= Beginning of Section =

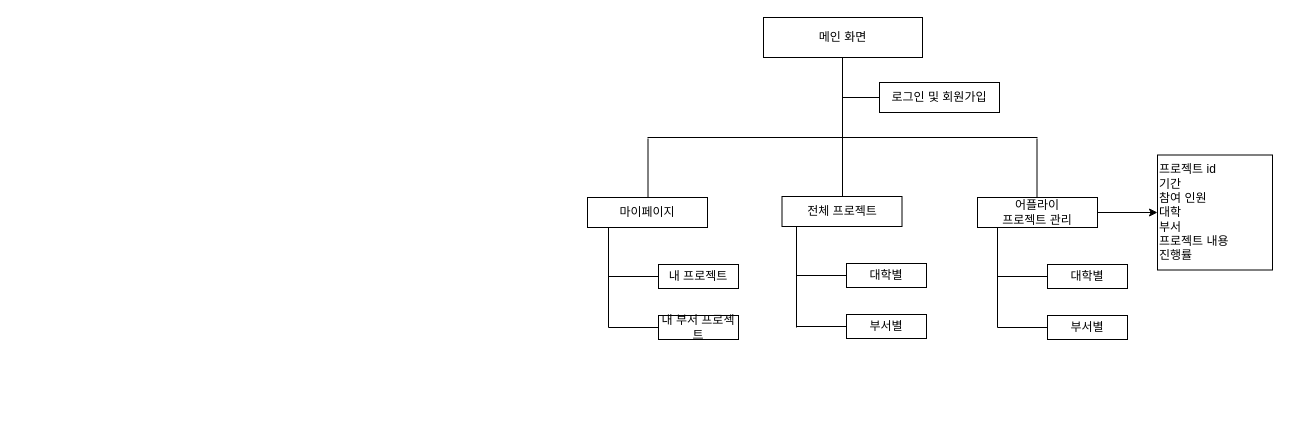
The draw.io diagram 제목 없는 다이어그램.drawio in OhHyukJun/Calendar_Project, before the edit. Source tidied: cells renumbered, new cells numbered last; positions are measured from the earlier drawing's top-left corner, leaving out a move shared by most shapes. Both pictures are drawn from the tidied source at 100%, with x=0, y=0 at pixel (587, 17).
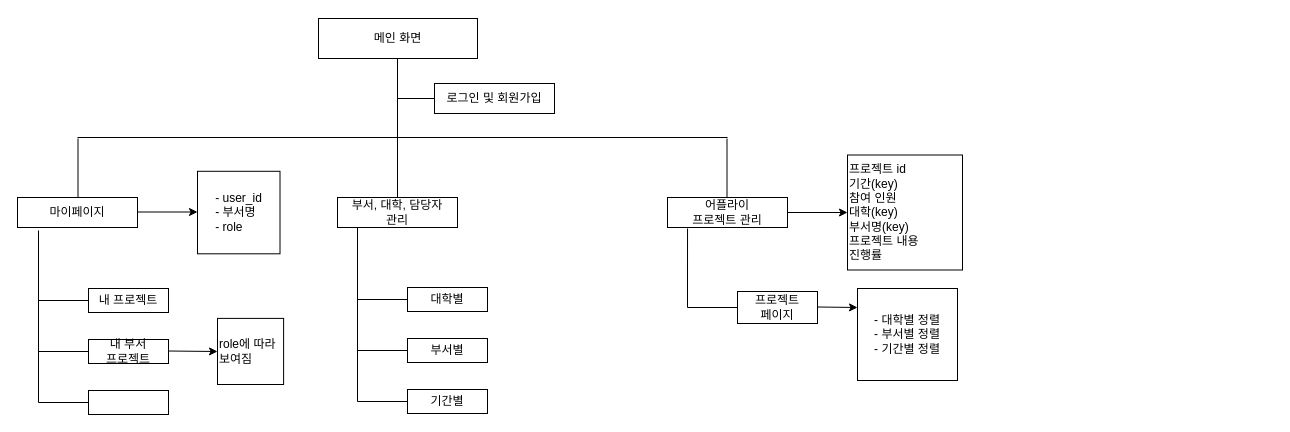
The same page after the edit.

Commit message:
제목 없는 다이어그램.drawio 업데이트

Change to the diagram source:
```diff
@@
     <mxCell id="2" value="메인 화면" style="rounded=0;whiteSpace=wrap;html=1;" parent="1" vertex="1">
-      <mxGeometry x="176" width="159" height="40" as="geometry" />
+      <mxGeometry x="-269" y="1" width="159" height="40" as="geometry" />
     </mxCell>
-    <mxCell id="3" style="endArrow=none;html=1;rounded=0;entryX=0.5;entryY=1;entryDx=0;entryDy=0;" parent="1" edge="1">
+    <mxCell id="3" style="endArrow=none;html=1;rounded=0;entryX=0.5;entryY=1;entryDx=0;entryDy=0;exitX=0.5;exitY=0;exitDx=0;exitDy=0;" parent="1" edge="1" source="24">
       <mxGeometry relative="1" as="geometry">
-        <mxPoint x="255" y="120" as="sourcePoint" />
-        <mxPoint x="255" y="40" as="targetPoint" />
+        <mxPoint x="-190" y="41" as="targetPoint" />
       </mxGeometry>
     </mxCell>
     <mxCell id="4" style="endArrow=none;html=1;rounded=0;" parent="1" edge="1">
       <mxGeometry relative="1" as="geometry">
-        <mxPoint x="255" y="80" as="sourcePoint" />
-        <mxPoint x="292" y="80" as="targetPoint" />
+        <mxPoint x="-190" y="81" as="sourcePoint" />
+        <mxPoint x="-153" y="81" as="targetPoint" />
       </mxGeometry>
     </mxCell>
     <mxCell id="5" value="로그인 및 회원가입" style="rounded=0;whiteSpace=wrap;html=1;" parent="1" vertex="1">
-      <mxGeometry x="292" y="65" width="120" height="30" as="geometry" />
+      <mxGeometry x="-153" y="66" width="120" height="30" as="geometry" />
     </mxCell>
     <mxCell id="6" style="endArrow=none;html=1;rounded=0;" parent="1" edge="1">
       <mxGeometry relative="1" as="geometry">
-        <mxPoint x="60" y="120" as="sourcePoint" />
-        <mxPoint x="450" y="120" as="targetPoint" />
+        <mxPoint x="-510" y="120" as="sourcePoint" />
+        <mxPoint x="140" y="120" as="targetPoint" />
       </mxGeometry>
     </mxCell>
     <mxCell id="7" style="endArrow=none;html=1;rounded=0;" parent="1" edge="1">
       <mxGeometry relative="1" as="geometry">
-        <mxPoint x="60.5" y="180" as="sourcePoint" />
-        <mxPoint x="60.5" y="121" as="targetPoint" />
+        <mxPoint x="-509.5" y="180" as="sourcePoint" />
+        <mxPoint x="-509.5" y="121" as="targetPoint" />
       </mxGeometry>
     </mxCell>
     <mxCell id="8" value="마이페이지" style="rounded=0;whiteSpace=wrap;html=1;" parent="1" vertex="1">
-      <mxGeometry y="180" width="120" height="30" as="geometry" />
+      <mxGeometry x="-570" y="180" width="120" height="30" as="geometry" />
     </mxCell>
     <mxCell id="9" style="endArrow=none;html=1;rounded=0;" parent="1" edge="1">
       <mxGeometry relative="1" as="geometry">
-        <mxPoint x="449.5" y="180" as="sourcePoint" />
-        <mxPoint x="449.5" y="121" as="targetPoint" />
+        <mxPoint x="139.5" y="180" as="sourcePoint" />
+        <mxPoint x="139.5" y="121" as="targetPoint" />
       </mxGeometry>
     </mxCell>
     <mxCell id="10" value="어플라이 &lt;br&gt;프로젝트 관리" style="rounded=0;whiteSpace=wrap;html=1;" parent="1" vertex="1">
-      <mxGeometry x="390" y="180" width="120" height="30" as="geometry" />
+      <mxGeometry x="80" y="180" width="120" height="30" as="geometry" />
     </mxCell>
-    <mxCell id="11" style="endArrow=none;html=1;rounded=0;" parent="1" edge="1">
+    <mxCell id="11" style="endArrow=none;html=1;rounded=0;entryX=0.175;entryY=1.1;entryDx=0;entryDy=0;entryPerimeter=0;" parent="1" edge="1" target="8">
       <mxGeometry relative="1" as="geometry">
-        <mxPoint x="21" y="310" as="sourcePoint" />
-        <mxPoint x="21" y="210" as="targetPoint" />
+        <mxPoint x="-549" y="385" as="sourcePoint" />
       </mxGeometry>
     </mxCell>
     <mxCell id="12" style="endArrow=none;html=1;rounded=0;" parent="1" edge="1">
       <mxGeometry relative="1" as="geometry">
-        <mxPoint x="21" y="259" as="sourcePoint" />
-        <mxPoint x="71" y="259" as="targetPoint" />
+        <mxPoint x="-549" y="283" as="sourcePoint" />
+        <mxPoint x="-499" y="283" as="targetPoint" />
       </mxGeometry>
     </mxCell>
     <mxCell id="13" style="endArrow=none;html=1;rounded=0;" parent="1" edge="1">
       <mxGeometry relative="1" as="geometry">
-        <mxPoint x="21" y="310" as="sourcePoint" />
-        <mxPoint x="71" y="310" as="targetPoint" />
+        <mxPoint x="-549" y="334" as="sourcePoint" />
+        <mxPoint x="-499" y="334" as="targetPoint" />
       </mxGeometry>
     </mxCell>
     <mxCell id="14" value="내 프로젝트" style="rounded=0;whiteSpace=wrap;html=1;" parent="1" vertex="1">
-      <mxGeometry x="71" y="247" width="80" height="24" as="geometry" />
+      <mxGeometry x="-499" y="271" width="80" height="24" as="geometry" />
     </mxCell>
-    <mxCell id="15" value="내 부서 프로젝트" style="rounded=0;whiteSpace=wrap;html=1;" parent="1" vertex="1">
-      <mxGeometry x="71" y="298" width="80" height="24" as="geometry" />
+    <mxCell id="15" value="내 부서 &lt;br&gt;프로젝트" style="rounded=0;whiteSpace=wrap;html=1;" parent="1" vertex="1">
+      <mxGeometry x="-499" y="322" width="80" height="24" as="geometry" />
     </mxCell>
-    <mxCell id="16" style="endArrow=none;html=1;rounded=0;" parent="1" edge="1">
+    <mxCell id="16" style="endArrow=none;html=1;rounded=0;entryX=0.167;entryY=1.033;entryDx=0;entryDy=0;entryPerimeter=0;" parent="1" edge="1" target="10">
       <mxGeometry relative="1" as="geometry">
-        <mxPoint x="410" y="310" as="sourcePoint" />
-        <mxPoint x="410" y="210" as="targetPoint" />
+        <mxPoint x="100" y="290" as="sourcePoint" />
       </mxGeometry>
     </mxCell>
     <mxCell id="17" style="endArrow=none;html=1;rounded=0;" parent="1" edge="1">
       <mxGeometry relative="1" as="geometry">
-        <mxPoint x="410" y="259" as="sourcePoint" />
-        <mxPoint x="460" y="259" as="targetPoint" />
+        <mxPoint x="100" y="290" as="sourcePoint" />
+        <mxPoint x="150" y="290" as="targetPoint" />
       </mxGeometry>
     </mxCell>
-    <mxCell id="18" style="endArrow=none;html=1;rounded=0;" parent="1" edge="1">
-      <mxGeometry relative="1" as="geometry">
-        <mxPoint x="410" y="310" as="sourcePoint" />
-        <mxPoint x="460" y="310" as="targetPoint" />
-      </mxGeometry>
-    </mxCell>
-    <mxCell id="19" value="대학별" style="rounded=0;whiteSpace=wrap;html=1;" parent="1" vertex="1">
-      <mxGeometry x="460" y="247" width="80" height="24" as="geometry" />
+    <mxCell id="19" value="프로젝트&lt;br&gt;페이지" style="rounded=0;whiteSpace=wrap;html=1;" parent="1" vertex="1">
+      <mxGeometry x="150" y="274" width="80" height="32" as="geometry" />
     </mxCell>
-    <mxCell id="20" value="부서별" style="rounded=0;whiteSpace=wrap;html=1;" parent="1" vertex="1">
-      <mxGeometry x="460" y="298" width="80" height="24" as="geometry" />
-    </mxCell>
-    <mxCell id="21" value="&lt;span style=&quot;background-color: initial;&quot;&gt;프로젝트 id&lt;/span&gt;&lt;br&gt;&lt;span style=&quot;background-color: initial;&quot;&gt;기간&lt;/span&gt;&lt;br&gt;&lt;span style=&quot;background-color: initial;&quot;&gt;참여 인원&lt;/span&gt;&lt;br&gt;&lt;span style=&quot;background-color: initial;&quot;&gt;대학&lt;/span&gt;&lt;br&gt;&lt;span style=&quot;background-color: initial;&quot;&gt;부서&lt;/span&gt;&lt;br&gt;&lt;span style=&quot;background-color: initial;&quot;&gt;프로젝트 내용&lt;/span&gt;&lt;br&gt;&lt;span style=&quot;background-color: initial;&quot;&gt;진행률&lt;/span&gt;" style="whiteSpace=wrap;html=1;align=left;" parent="1" vertex="1">
-      <mxGeometry x="570" y="137.5" width="115" height="115" as="geometry" />
+    <mxCell id="21" value="&lt;span style=&quot;background-color: initial;&quot;&gt;프로젝트 id&lt;/span&gt;&lt;br&gt;&lt;span style=&quot;background-color: initial;&quot;&gt;기간(key)&lt;/span&gt;&lt;br&gt;&lt;span style=&quot;background-color: initial;&quot;&gt;참여 인원&lt;/span&gt;&lt;br&gt;&lt;span style=&quot;background-color: initial;&quot;&gt;대학(key)&lt;/span&gt;&lt;br&gt;&lt;span style=&quot;background-color: initial;&quot;&gt;부서명(key)&lt;/span&gt;&lt;br&gt;&lt;span style=&quot;background-color: initial;&quot;&gt;프로젝트 내용&lt;/span&gt;&lt;br&gt;&lt;span style=&quot;background-color: initial;&quot;&gt;진행률&lt;/span&gt;" style="whiteSpace=wrap;html=1;align=left;" parent="1" vertex="1">
+      <mxGeometry x="260" y="137.5" width="115" height="115" as="geometry" />
     </mxCell>
@@
-    <mxCell id="23" style="endArrow=none;html=1;rounded=0;" parent="1" edge="1">
-      <mxGeometry relative="1" as="geometry">
-        <mxPoint x="255" y="179" as="sourcePoint" />
-        <mxPoint x="255" y="120" as="targetPoint" />
-      </mxGeometry>
-    </mxCell>
-    <mxCell id="24" value="전체 프로젝트" style="rounded=0;whiteSpace=wrap;html=1;" parent="1" vertex="1">
-      <mxGeometry x="194.5" y="179" width="120" height="30" as="geometry" />
+    <mxCell id="24" value="부서, 대학, 담당자&lt;br&gt;관리" style="rounded=0;whiteSpace=wrap;html=1;" parent="1" vertex="1">
+      <mxGeometry x="-250" y="180" width="120" height="30" as="geometry" />
     </mxCell>
-    <mxCell id="25" style="endArrow=none;html=1;rounded=0;" parent="1" edge="1">
-      <mxGeometry relative="1" as="geometry">
-        <mxPoint x="209" y="310" as="sourcePoint" />
-        <mxPoint x="209" y="209" as="targetPoint" />
-      </mxGeometry>
-    </mxCell>
-    <mxCell id="26" style="endArrow=none;html=1;rounded=0;" parent="1" edge="1">
-      <mxGeometry relative="1" as="geometry">
-        <mxPoint x="209" y="258" as="sourcePoint" />
-        <mxPoint x="259" y="258" as="targetPoint" />
-      </mxGeometry>
-    </mxCell>
-    <mxCell id="27" style="endArrow=none;html=1;rounded=0;" parent="1" edge="1">
-      <mxGeometry relative="1" as="geometry">
-        <mxPoint x="209" y="309" as="sourcePoint" />
-        <mxPoint x="259" y="309" as="targetPoint" />
-      </mxGeometry>
-    </mxCell>
+    <mxCell id="30" style="endArrow=none;html=1;rounded=0;" parent="1" edge="1">
+      <mxGeometry relative="1" as="geometry">
+        <mxPoint x="-549" y="385" as="sourcePoint" />
+        <mxPoint x="-499" y="385" as="targetPoint" />
+      </mxGeometry>
+    </mxCell>
+    <mxCell id="31" style="rounded=0;whiteSpace=wrap;html=1;" parent="1" vertex="1">
+      <mxGeometry x="-499" y="373" width="80" height="24" as="geometry" />
+    </mxCell>
+    <mxCell id="32" style="endArrow=none;html=1;rounded=0;entryX=0.167;entryY=1.033;entryDx=0;entryDy=0;entryPerimeter=0;" parent="1" edge="1">
+      <mxGeometry relative="1" as="geometry">
+        <mxPoint x="-230" y="384" as="sourcePoint" />
+        <mxPoint x="-230" y="210" as="targetPoint" />
+      </mxGeometry>
+    </mxCell>
+    <mxCell id="33" style="endArrow=none;html=1;rounded=0;" parent="1" edge="1">
+      <mxGeometry relative="1" as="geometry">
+        <mxPoint x="-230" y="282" as="sourcePoint" />
+        <mxPoint x="-180" y="282" as="targetPoint" />
+      </mxGeometry>
+    </mxCell>
+    <mxCell id="34" style="endArrow=none;html=1;rounded=0;" parent="1" edge="1">
+      <mxGeometry relative="1" as="geometry">
+        <mxPoint x="-230" y="333" as="sourcePoint" />
+        <mxPoint x="-180" y="333" as="targetPoint" />
+      </mxGeometry>
+    </mxCell>
     <mxCell id="28" value="대학별" style="rounded=0;whiteSpace=wrap;html=1;" parent="1" vertex="1">
-      <mxGeometry x="259" y="246" width="80" height="24" as="geometry" />
+      <mxGeometry x="-180" y="270" width="80" height="24" as="geometry" />
     </mxCell>
-    <mxCell id="29" value="부서별" style="rounded=0;whiteSpace=wrap;html=1;" parent="1" vertex="1">
-      <mxGeometry x="259" y="297" width="80" height="24" as="geometry" />
-    </mxCell>
+    <mxCell id="35" value="부서별" style="rounded=0;whiteSpace=wrap;html=1;" parent="1" vertex="1">
+      <mxGeometry x="-180" y="321" width="80" height="24" as="geometry" />
+    </mxCell>
+    <mxCell id="36" style="endArrow=none;html=1;rounded=0;" parent="1" edge="1">
+      <mxGeometry relative="1" as="geometry">
+        <mxPoint x="-230" y="384" as="sourcePoint" />
+        <mxPoint x="-180" y="384" as="targetPoint" />
+      </mxGeometry>
+    </mxCell>
+    <mxCell id="37" value="기간별" style="rounded=0;whiteSpace=wrap;html=1;" parent="1" vertex="1">
+      <mxGeometry x="-180" y="372" width="80" height="24" as="geometry" />
+    </mxCell>
+    <mxCell id="38" value="&lt;span style=&quot;background-color: initial;&quot;&gt;- 대학별 정렬&lt;br&gt;- 부서별 정렬&lt;br&gt;- 기간별 정렬&lt;br&gt;&lt;/span&gt;" style="rounded=0;whiteSpace=wrap;html=1;" parent="1" vertex="1">
+      <mxGeometry x="270" y="271" width="100" height="92" as="geometry" />
+    </mxCell>
+    <mxCell id="39" style="endArrow=classic;html=1;rounded=0;exitX=1;exitY=0.5;exitDx=0;exitDy=0;" parent="1" edge="1">
+      <mxGeometry relative="1" as="geometry">
+        <mxPoint x="230" y="289.5" as="sourcePoint" />
+        <mxPoint x="270" y="290" as="targetPoint" />
+      </mxGeometry>
+    </mxCell>
+    <mxCell id="40" value="&lt;div style=&quot;text-align: left;&quot;&gt;&lt;span style=&quot;background-color: initial;&quot;&gt;- user_id&lt;/span&gt;&lt;/div&gt;&lt;span style=&quot;background-color: initial;&quot;&gt;&lt;div style=&quot;text-align: left;&quot;&gt;&lt;span style=&quot;background-color: initial;&quot;&gt;- 부서명&lt;/span&gt;&lt;/div&gt;&lt;/span&gt;&lt;span style=&quot;background-color: initial;&quot;&gt;&lt;div style=&quot;text-align: left;&quot;&gt;&lt;span style=&quot;background-color: initial;&quot;&gt;- role&lt;/span&gt;&lt;/div&gt;&lt;/span&gt;" style="whiteSpace=wrap;html=1;align=center;" parent="1" vertex="1">
+      <mxGeometry x="-390" y="153.8" width="82.5" height="82.5" as="geometry" />
+    </mxCell>
+    <mxCell id="41" style="endArrow=classic;html=1;rounded=0;exitX=1;exitY=0.5;exitDx=0;exitDy=0;entryX=0;entryY=0.5;entryDx=0;entryDy=0;" parent="1" edge="1">
+      <mxGeometry relative="1" as="geometry">
+        <mxPoint x="-450" y="194.5" as="sourcePoint" />
+        <mxPoint x="-390" y="194.5" as="targetPoint" />
+      </mxGeometry>
+    </mxCell>
+    <mxCell id="42" style="endArrow=classic;html=1;rounded=0;exitX=1;exitY=0.5;exitDx=0;exitDy=0;" parent="1" edge="1">
+      <mxGeometry relative="1" as="geometry">
+        <mxPoint x="-419" y="333.5" as="sourcePoint" />
+        <mxPoint x="-370" y="334" as="targetPoint" />
+      </mxGeometry>
+    </mxCell>
+    <mxCell id="43" value="role에 따라 보여짐" style="whiteSpace=wrap;html=1;align=left;" parent="1" vertex="1">
+      <mxGeometry x="-370" y="300.9" width="66.1" height="66.1" as="geometry" />
+    </mxCell>
```
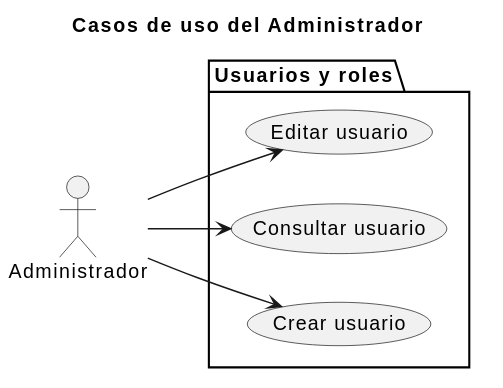
jerdier/25-26-idsw2-sdVC keeps this PlantUML diagram as documents/requisitado/01-actores-casos-uso/Administrador.svg. Above is the earlier version. Source of this version:
```plantuml
@startuml
Title Casos de uso del Administrador
left to right direction
skinparam style strictuml

actor Administrador

package "Usuarios y roles" {
    usecase "Crear usuario" as UsuariosCrear
    usecase "Consultar usuario" as UsuariosConsultar
    usecase "Editar usuario" as UsuariosEditar
}

Administrador --> UsuariosCrear
Administrador --> UsuariosConsultar
Administrador --> UsuariosEditar
@enduml
```
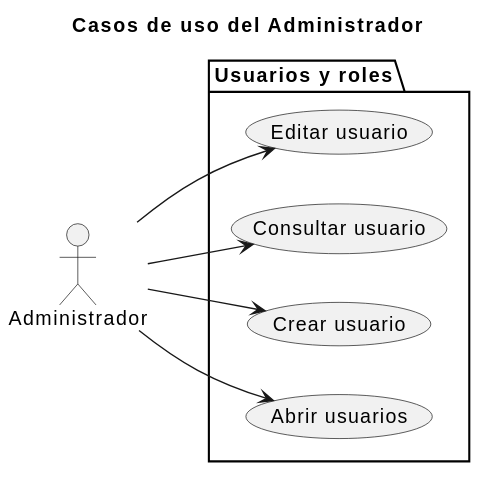
After the commit.

The edit, as a diff of the source:
```diff
@@ -6,11 +6,13 @@
 actor Administrador
 
 package "Usuarios y roles" {
+    usecase "Abrir usuarios" as UsuariosAbrir
     usecase "Crear usuario" as UsuariosCrear
     usecase "Consultar usuario" as UsuariosConsultar
     usecase "Editar usuario" as UsuariosEditar
 }
 
+Administrador --> UsuariosAbrir
 Administrador --> UsuariosCrear
 Administrador --> UsuariosConsultar
 Administrador --> UsuariosEditar
```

= End of Section =

_What to work on_
Search the data above for "exitDy" and copy every line where it turns up.

_Finished exercise_
+    <mxCell id="3" style="endArrow=none;html=1;rounded=0;entryX=0.5;entryY=1;entryDx=0;entryDy=0;exitX=0.5;exitY=0;exitDx=0;exitDy=0;" parent="1" edge="1" source="24">
+    <mxCell id="39" style="endArrow=classic;html=1;rounded=0;exitX=1;exitY=0.5;exitDx=0;exitDy=0;" parent="1" edge="1">
+    <mxCell id="41" style="endArrow=classic;html=1;rounded=0;exitX=1;exitY=0.5;exitDx=0;exitDy=0;entryX=0;entryY=0.5;entryDx=0;entryDy=0;" parent="1" edge="1">
+    <mxCell id="42" style="endArrow=classic;html=1;rounded=0;exitX=1;exitY=0.5;exitDx=0;exitDy=0;" parent="1" edge="1">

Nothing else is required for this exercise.